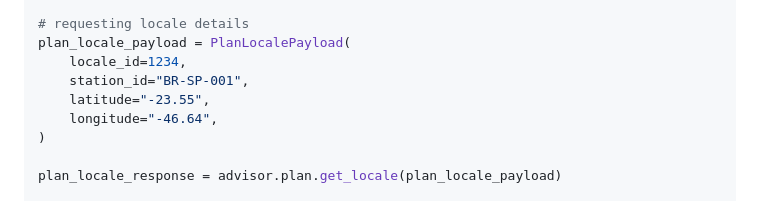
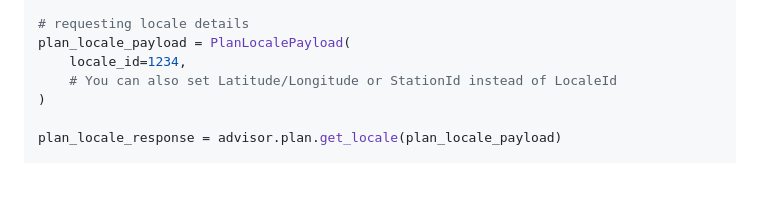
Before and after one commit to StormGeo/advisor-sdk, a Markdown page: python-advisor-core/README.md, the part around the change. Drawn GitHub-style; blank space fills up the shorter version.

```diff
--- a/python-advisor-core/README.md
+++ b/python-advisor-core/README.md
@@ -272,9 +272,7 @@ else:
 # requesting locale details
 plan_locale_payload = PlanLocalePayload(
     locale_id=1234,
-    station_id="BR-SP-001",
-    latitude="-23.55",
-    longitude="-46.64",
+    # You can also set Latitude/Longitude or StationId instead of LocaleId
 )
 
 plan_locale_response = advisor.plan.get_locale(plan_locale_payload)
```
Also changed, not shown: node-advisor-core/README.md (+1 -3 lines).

::::

→ WHAT THE TASK ASKS:
Look at the records above. Copy every line where the string "README" occurs.

→ ANSWER SPACE:
Before and after one commit to StormGeo/advisor-sdk, a Markdown page: python-advisor-core/README.md, the part around the change. Drawn GitHub-style; blank space fills up the shorter version.
--- a/python-advisor-core/README.md
+++ b/python-advisor-core/README.md
Also changed, not shown: node-advisor-core/README.md (+1 -3 lines).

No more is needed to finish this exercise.